This morning I awoke to my notoriously difficult to shake habit of reaching for my phone and scrolling my facebook feed. By all accounts, my feed is full of interesting and challenging stuff in equal measure and this morning was no exception: Today I came across a posting by a friend about Foie-Gras with the caveat “This is to horrid not to share” – she wasn’t wrong.

The web-storm of commentary on Foie-Gras comes after a federal judge struck down the ban on serving it in California.

Foie-Gras is a grotesque industrialised form of animal farming, to produce a delicacy savoured in the West as a profound eating experience. So profoundly sensuous that the roundup of views from the outpourings of food critics resemble the kind of poetic testimony you’d expect of people having some transcendental experience. The taste of Foie-Gras is ‘soul-ful’; an ‘indisputably delicious’ taste that privileged Westerner’s just can’t do without. And won’t.

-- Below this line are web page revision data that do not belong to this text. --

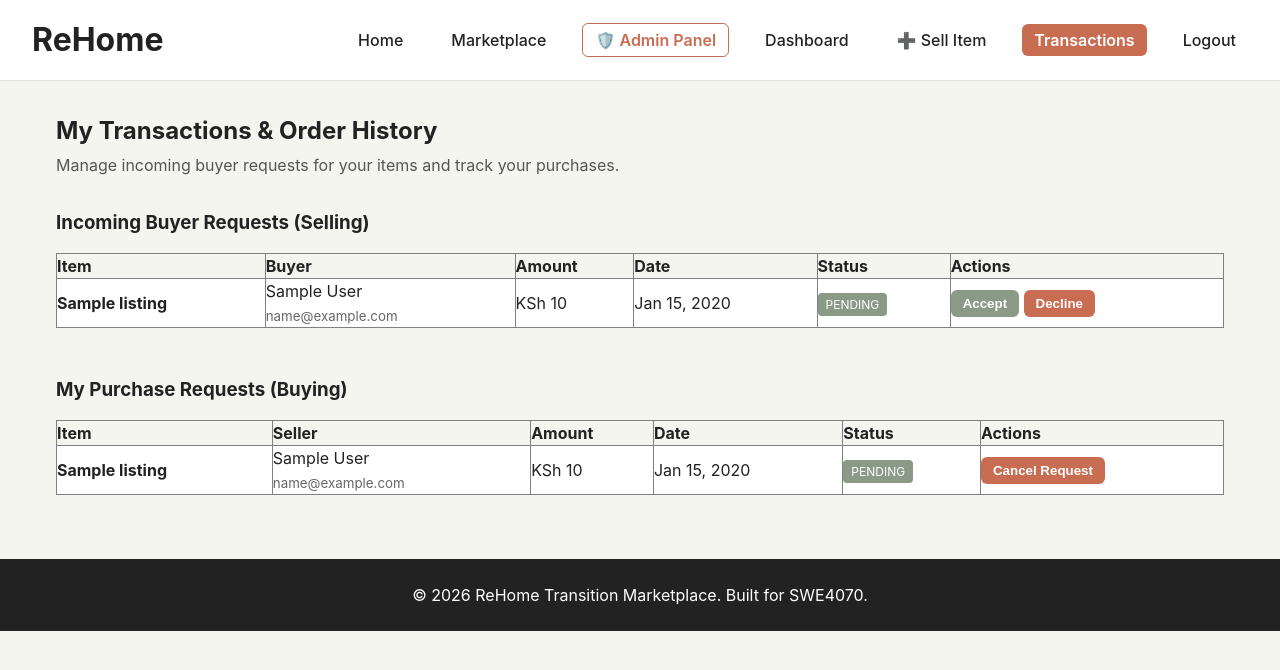
After one commit to Mkara-21/ReHome, a PHP site: page /transactions.php in a window 1280 px wide. The commit adds this page. Shown: the top 670 px of the page. Run offline with PHP 8.4, Linux system fonts and the light colour scheme; the visitor is signed in with stand-in values (Sample User, id 1); tables that the repository leaves empty hold one stand-in row (values such as "Sample post").

Commit message:
correction message

```diff
--- a/assets/css/style.css
+++ b/assets/css/style.css
@@ -43,6 +43,26 @@ nav a {
   text-decoration: none;
   color: var(--color-charcoal);
   font-weight: 500;
+}
+
+nav a {
+  text-decoration: none;
+  color: var(--color-charcoal);
+  font-weight: 500;
+  padding: 6px 12px;
+  border-radius: 6px;
+  transition: background-color 0.2s ease, color 0.2s ease;
+}
+
+nav a:hover {
+  background-color: var(--color-beige);
+}
+
+/* Highlights the current active page in the header */
+nav a.active-nav {
+  background-color: var(--color-terracotta);
+  color: var(--color-cream);
+  font-weight: 600;
 }
 
 main {
@@ -99,3 +119,28 @@ footer {
   margin-top: 4px;
   display: block;
 }
+
+/* Responsive Mobile & Tablet Adjustments */
+@media (max-width: 768px) {
+  header {
+    flex-direction: column;
+    gap: 16px;
+    padding: 16px;
+  }
+
+  nav ul {
+    flex-wrap: wrap;
+    justify-content: center;
+    gap: 12px;
+  }
+
+  main {
+    margin: 16px auto;
+  }
+
+  table {
+    display: block;
+    overflow-x: auto;
+    white-space: nowrap;
+  }
+}
--- a/includes/db.php
+++ b/includes/db.php
@@ -15,6 +15,7 @@ $options = [
 try {
      $pdo = new PDO($dsn, $user, $pass, $options);
 } catch (\PDOException $e) {
-     throw new \PDOException($e->getMessage(), (int)$e->getCode());
+    error_log($e->getMessage()); // Logs technical error silently on server
+    die("We are experiencing temporary technical difficulties. Please try again later.");
 }
 ?>
--- a/includes/header.php
+++ b/includes/header.php
@@ -1,3 +1,7 @@
+<?php
+// Detect the current file name (e.g., 'index.php', 'browse.php')
+$current_page = basename($_SERVER['PHP_SELF']);
+?>
 <header>
     <div class="logo">
         <a href="index.php" style="text-decoration: none; color: var(--color-charcoal);">
@@ -6,27 +10,57 @@
     </div>
     <nav>
         <ul>
-            <li><a href="index.php">Home</a></li>
-            <li><a href="browse.php">Marketplace</a></li>
+            <li>
+                <a href="index.php" class="<?php echo ($current_page === 'index.php') ? 'active-nav' : ''; ?>">
+                    Home
+                </a>
+            </li>
+            <li>
+                <a href="browse.php" class="<?php echo ($current_page === 'browse.php' || $current_page === 'item.php') ? 'active-nav' : ''; ?>">
+                    Marketplace
+                </a>
+            </li>
 
             <?php if (isset($_SESSION['user_id'])): ?>
 
                 <?php if (($_SESSION['role'] ?? '') === 'admin'): ?>
                     <li>
-                        <a href="admin/dashboard.php" class="badge-sage" style="background-color: var(--color-terracotta); padding: 6px 12px; font-weight: bold;">
+                        <a href="admin/dashboard.php" style="border: 1px solid var(--color-terracotta); color: var(--color-terracotta); font-weight: 600;">
                             🛡️ Admin Panel
                         </a>
                     </li>
                 <?php endif; ?>
 
-                <li><a href="dashboard.php">Dashboard</a></li>
-                <li><a href="create-listing.php">➕ Sell Item</a></li>
-                <li><a href="transactions.php">Transactions</a></li>
-                <li><a href="logout.php">Logout</a></li>
+                <li>
+                    <a href="dashboard.php" class="<?php echo ($current_page === 'dashboard.php') ? 'active-nav' : ''; ?>">
+                        Dashboard
+                    </a>
+                </li>
+                <li>
+                    <a href="create-listing.php" class="<?php echo ($current_page === 'create-listing.php') ? 'active-nav' : ''; ?>">
+                        ➕ Sell Item
+                    </a>
+                </li>
+                <li>
+                    <a href="transactions.php" class="<?php echo ($current_page === 'transactions.php') ? 'active-nav' : ''; ?>">
+                        Transactions
+                    </a>
+                </li>
+                <li>
+                    <a href="logout.php">Logout</a>
+                </li>
 
             <?php else: ?>
-                <li><a href="login.php">Login</a></li>
-                <li><a href="register.php">Register</a></li>
+                <li>
+                    <a href="login.php" class="<?php echo ($current_page === 'login.php') ? 'active-nav' : ''; ?>">
+                        Login
+                    </a>
+                </li>
+                <li>
+                    <a href="register.php" class="<?php echo ($current_page === 'register.php') ? 'active-nav' : ''; ?>">
+                        Register
+                    </a>
+                </li>
             <?php endif; ?>
         </ul>
     </nav>
--- /dev/null
+++ b/transactions.php
@@ -0,0 +1,188 @@
+<?php
+session_start();
+require_once 'includes/db.php';
+
+if (!isset($_SESSION['user_id'])) {
+    header('Location: login.php');
+    exit;
+}
+
+$user_id = $_SESSION['user_id'];
+
+// Handle Transaction Status Updates (FR6 & Cancel Requests)
+if ($_SERVER['REQUEST_METHOD'] === 'POST' && isset($_POST['transaction_id'], $_POST['new_status'])) {
+    $tx_id      = filter_var($_POST['transaction_id'], FILTER_VALIDATE_INT);
+    $new_status = $_POST['new_status'];
+
+    // Fetch transaction to verify ownership
+    $stmt = $pdo->prepare("SELECT * FROM transactions WHERE id = ?");
+    $stmt->execute([$tx_id]);
+    $tx = $stmt->fetch();
+
+    if ($tx) {
+        // Seller actions: accept, complete, or cancel
+        if ($tx['seller_id'] == $user_id && in_array($new_status, ['accepted', 'completed', 'cancelled'])) {
+            $update = $pdo->prepare("UPDATE transactions SET status = ? WHERE id = ?");
+            $update->execute([$new_status, $tx_id]);
+
+            // If marked completed, also mark the listing as 'sold' so nobody else requests it
+            if ($new_status === 'completed') {
+                $soldStmt = $pdo->prepare("UPDATE listings SET status = 'sold' WHERE id = ?");
+                $soldStmt->execute([$tx['listing_id']]);
+            }
+
+            $_SESSION['flash_message'] = "Order status updated to " . ucfirst($new_status) . ".";
+        }
+        // Buyer action: cancel own pending request
+        elseif ($tx['buyer_id'] == $user_id && $new_status === 'cancelled' && $tx['status'] === 'pending') {
+            $update = $pdo->prepare("UPDATE transactions SET status = 'cancelled' WHERE id = ?");
+            $update->execute([$tx_id]);
+            $_SESSION['flash_message'] = "Your purchase request has been cancelled.";
+        }
+    }
+
+    header('Location: transactions.php');
+    exit;
+}
+
+// 1. Fetch Incoming Sales (Where logged-in user is Seller)
+$salesStmt = $pdo->prepare("SELECT t.*, l.title AS item_title, l.price, u.full_name AS buyer_name, u.email AS buyer_email
+                            FROM transactions t
+                            JOIN listings l ON t.listing_id = l.id
+                            JOIN users u ON t.buyer_id = u.id
+                            WHERE t.seller_id = ?
+                            ORDER BY t.created_at DESC");
+$salesStmt->execute([$user_id]);
+$incomingSales = $salesStmt->fetchAll();
+
+// 2. Fetch Outgoing Purchases (Where logged-in user is Buyer)
+$purchasesStmt = $pdo->prepare("SELECT t.*, l.title AS item_title, l.price, u.full_name AS seller_name, u.email AS seller_email
+                                FROM transactions t
+                                JOIN listings l ON t.listing_id = l.id
+                                JOIN users u ON t.seller_id = u.id
+                                WHERE t.buyer_id = ?
+                                ORDER BY t.created_at DESC");
+$purchasesStmt->execute([$user_id]);
+$outgoingPurchases = $purchasesStmt->fetchAll();
+?>
+<!DOCTYPE html>
+<html lang="en">
+<head>
+    <meta charset="UTF-8">
+    <meta name="viewport" content="width=device-width, initial-scale=1.0">
+    <title>Transactions - ReHome</title>
+    <link rel="stylesheet" href="assets/css/style.css">
+</head>
+<body>
+
+    <?php require_once 'includes/header.php'; ?>
+
+    <main>
+        <h2>My Transactions & Order History</h2>
+        <p style="color: #555; margin-top: 4px;">Manage incoming buyer requests for your items and track your purchases.</p>
+
+        <?php if (isset($_SESSION['flash_message'])): ?>
+            <div style="background: var(--color-sage); color: white; padding: 12px; border-radius: 6px; margin-top: 16px;">
+                <?php echo htmlspecialchars($_SESSION['flash_message']); unset($_SESSION['flash_message']); ?>
+            </div>
+        <?php endif; ?>
+
+        <!-- SECTION 1: SELLER VIEW (Incoming Purchase Requests) -->
+        <section style="margin-top: 32px;">
+            <h3>Incoming Buyer Requests (Selling)</h3>
+            <?php if (empty($incomingSales)): ?>
+                <p style="margin-top: 12px; color: #666;">No buyers have requested your items yet.</p>
+            <?php else: ?>
+                <table border="1" cellpadding="12" cellspacing="0" style="width: 100%; margin-top: 16px; background: white; border-collapse: collapse;">
+                    <thead>
+                        <tr style="background: var(--color-beige); text-align: left;">
+                            <th>Item</th>
+                            <th>Buyer</th>
+                            <th>Amount</th>
+                            <th>Date</th>
+                            <th>Status</th>
+                            <th>Actions</th>
+                        </tr>
+                    </thead>
+                    <tbody>
+                        <?php foreach ($incomingSales as $sale): ?>
+                            <tr>
+                                <td><strong><?php echo htmlspecialchars($sale['item_title']); ?></strong></td>
+                                <td>
+                                    <?php echo htmlspecialchars($sale['buyer_name']); ?><br>
+                                    <small style="color: #666;"><?php echo htmlspecialchars($sale['buyer_email']); ?></small>
+                                </td>
+                                <td>KSh <?php echo number_format($sale['price']); ?></td>
+                                <td><?php echo date('M j, Y', strtotime($sale['created_at'])); ?></td>
+                                <td><span class="badge-sage"><?php echo htmlspecialchars($sale['status']); ?></span></td>
+                                <td>
+                                    <?php if ($sale['status'] === 'pending'): ?>
+                                        <form method="POST" style="display: inline;">
+                                            <input type="hidden" name="transaction_id" value="<?php echo $sale['id']; ?>">
+                                            <button type="submit" name="new_status" value="accepted" class="btn-primary" style="background: var(--color-sage); padding: 6px 12px;">Accept</button>
+                                            <button type="submit" name="new_status" value="cancelled" class="btn-primary" style="padding: 6px 12px;">Decline</button>
+                                        </form>
+                                    <?php elseif ($sale['status'] === 'accepted'): ?>
+                                        <form method="POST" style="display: inline;">
+                                            <input type="hidden" name="transaction_id" value="<?php echo $sale['id']; ?>">
+                                            <button type="submit" name="new_status" value="completed" class="btn-primary" style="background: var(--color-charcoal); padding: 6px 12px;">Mark Completed</button>
+                                        </form>
+                                    <?php else: ?>
+                                        <span style="color: #777; font-size: 13px;">No actions</span>
+                                    <?php endif; ?>
+                                </td>
+                            </tr>
+                        <?php endforeach; ?>
+                    </tbody>
+                </table>
+            <?php endif; ?>
+        </section>
+
+        <!-- SECTION 2: BUYER VIEW (Outgoing Purchase Requests) -->
+        <section style="margin-top: 48px;">
+            <h3>My Purchase Requests (Buying)</h3>
+            <?php if (empty($outgoingPurchases)): ?>
+                <p style="margin-top: 12px; color: #666;">You haven't requested any items yet. <a href="browse.php">Browse the marketplace</a>.</p>
+            <?php else: ?>
+                <table border="1" cellpadding="12" cellspacing="0" style="width: 100%; margin-top: 16px; background: white; border-collapse: collapse;">
+                    <thead>
+                        <tr style="background: var(--color-beige); text-align: left;">
+                            <th>Item</th>
+                            <th>Seller</th>
+                            <th>Amount</th>
+                            <th>Date</th>
+                            <th>Status</th>
+                            <th>Actions</th>
+                        </tr>
+                    </thead>
+                    <tbody>
+                        <?php foreach ($outgoingPurchases as $order): ?>
+                            <tr>
+                                <td><strong><?php echo htmlspecialchars($order['item_title']); ?></strong></td>
+                                <td>
+                                    <?php echo htmlspecialchars($order['seller_name']); ?><br>
+                                    <small style="color: #666;"><?php echo htmlspecialchars($order['seller_email']); ?></small>
+                                </td>
+                                <td>KSh <?php echo number_format($order['price']); ?></td>
+                                <td><?php echo date('M j, Y', strtotime($order['created_at'])); ?></td>
+                                <td><span class="badge-sage"><?php echo htmlspecialchars($order['status']); ?></span></td>
+                                <td>
+                                    <?php if ($order['status'] === 'pending'): ?>
+                                        <form method="POST" style="display: inline;">
+                                            <input type="hidden" name="transaction_id" value="<?php echo $order['id']; ?>">
+                                            <button type="submit" name="new_status" value="cancelled" class="btn-primary" style="padding: 6px 12px;">Cancel Request</button>
+                                        </form>
+                                    <?php else: ?>
+                                        <span style="color: #777; font-size: 13px;">—</span>
+                                    <?php endif; ?>
+                                </td>
+                            </tr>
+                        <?php endforeach; ?>
+                    </tbody>
+                </table>
+            <?php endif; ?>
+        </section>
+
+    </main>
+
+    <?php require_once 'includes/footer.php'; ?>
```
Also changed, not shown: admin/dashboard.php (+22 -2 lines), includes/functions.php (added, +27 -0 lines), assets/uploads/item_6b046ee6ce64b6.57590441.png (added), transaction.php (deleted).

The manufacturing of Foie-Gras is essentially a process whereby duck or geese are subjected to gavage, or force feeding, which makes their liver expand some 600% and which after slaughter is distributed to the tables of over-privileged food consumers the world over, who quaff with distasteful charm and an alarming arrogance about the heavenly status of this hellish commodity.

I don’t think I need to reiterate the specifics of the actual physiological harm brought about by a force feeding process, or the torturous reality of it either (enough of us have seen it’s application in humans to serve a violent and oppressive politics – that the production of Foie-Gras maps into the same matrix of oppression should be no peculiar thing). For those that need more convincing though, there are some further resources here and here.

But needless to say, the last 25 days fattening period of the birds sees the poor animals languishing in panic, in wire cages. The human reaction surely on looking at any industrialised process of animal agriculture is to feel instinctively the horror of that reality. With Foie-Gras, one empathises on such a base level with those creatures that the whole gut shifts uneasily, and the glove of our skin seems to shrink back from the heat of human-shame manifest by this abominable process.

 

In the short video above, one duck in particular, suffering what might be a ruptured oesophagus and broken beak, is rinsed down the front of its chest with blood and filth. I’ve tried a variety of words to impress the horror of this scene, but none of them seem to fit. But in that one trembling bird, who echoes the horror of every bird mercy to this grotesque fate before and after, there is a terrible mirror. Staring at that one duck, collapses the concepts deployed in our culture that keep us emotionally and spiritually detached from the living world around us; bringing our embodied experience as sentient beings, our biological and conscious commonality, to well up as a devastating realisation behind the eyes.

For a second, there is a glimpse of and opening to the violence that pervades our culture. Foie-Gras is a matter of taste. Taste as distinction maps onto the oppressive class structure of our society – between those who can distinguish and those who can’t, and those who have the means too and those who don’t. Quaffing about Foie-Gras has little to do with its culinary worth and everything to do with prestige and status. And it’s inexcusable that these animals are caught up in that vacuous dynamic.

The value of Foie-Gras and the sensibility to consume it only makes sense in a system profoundly ruptured from an embodied understanding of the symbiotic-reality of all life in our vast and intricate ecology. So ruptured, that all other life can be recognised only for it’s utility, and in the case of Foie-Gras – as some murky badge of honour to accompany a self-serving, unapologetic and narcissistic worldview.

This heavy delicacy of congested liver is a most profound metaphor for a perpetual ecology of anger in our society.

And it all comes at a cost I’d say, that is just to high to pay.